■ **Problem to solve**: Copy each line below in which the word "style" occurs.

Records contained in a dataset
***

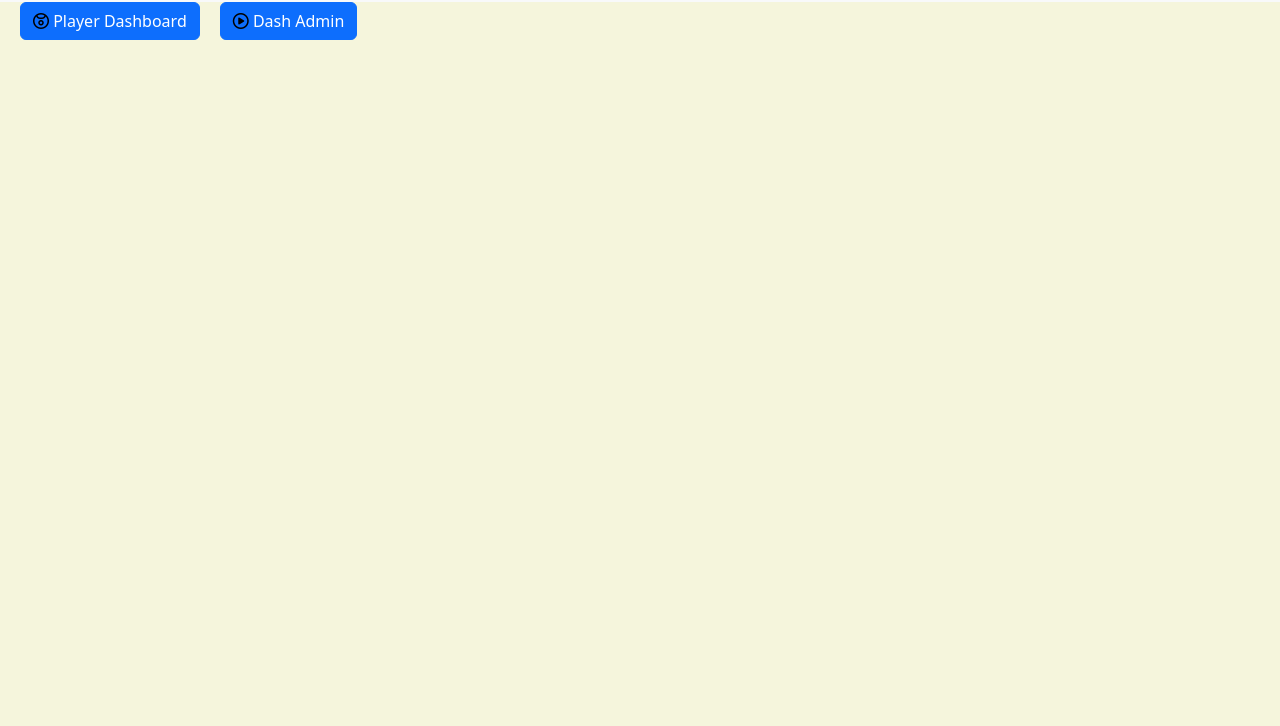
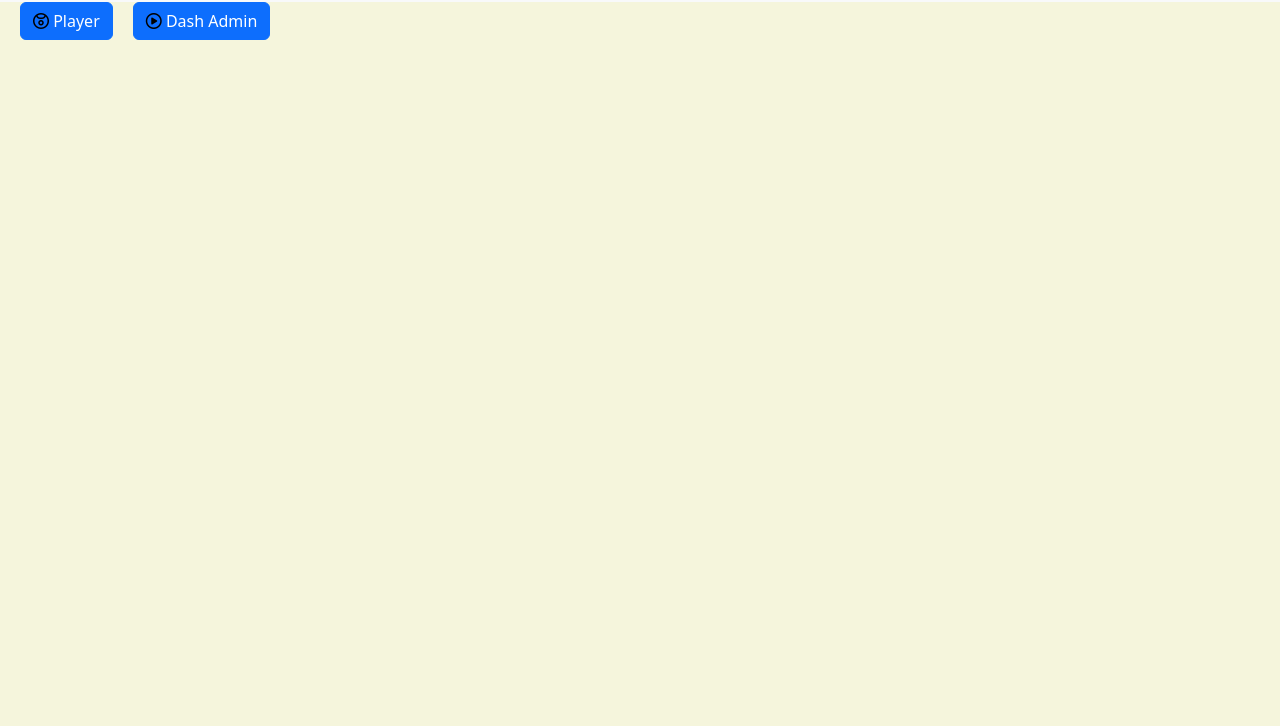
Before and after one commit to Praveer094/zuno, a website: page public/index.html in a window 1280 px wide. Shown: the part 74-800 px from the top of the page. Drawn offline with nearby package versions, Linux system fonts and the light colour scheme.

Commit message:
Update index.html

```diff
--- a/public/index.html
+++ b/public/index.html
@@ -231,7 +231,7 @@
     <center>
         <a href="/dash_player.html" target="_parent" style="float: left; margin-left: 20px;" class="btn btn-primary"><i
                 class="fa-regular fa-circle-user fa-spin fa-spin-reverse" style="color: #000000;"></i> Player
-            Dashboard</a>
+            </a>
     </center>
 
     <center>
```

***

■ **Task solution**:
         <a href="/dash_player.html" target="_parent" style="float: left; margin-left: 20px;" class="btn btn-primary"><i
                 class="fa-regular fa-circle-user fa-spin fa-spin-reverse" style="color: #000000;"></i> Player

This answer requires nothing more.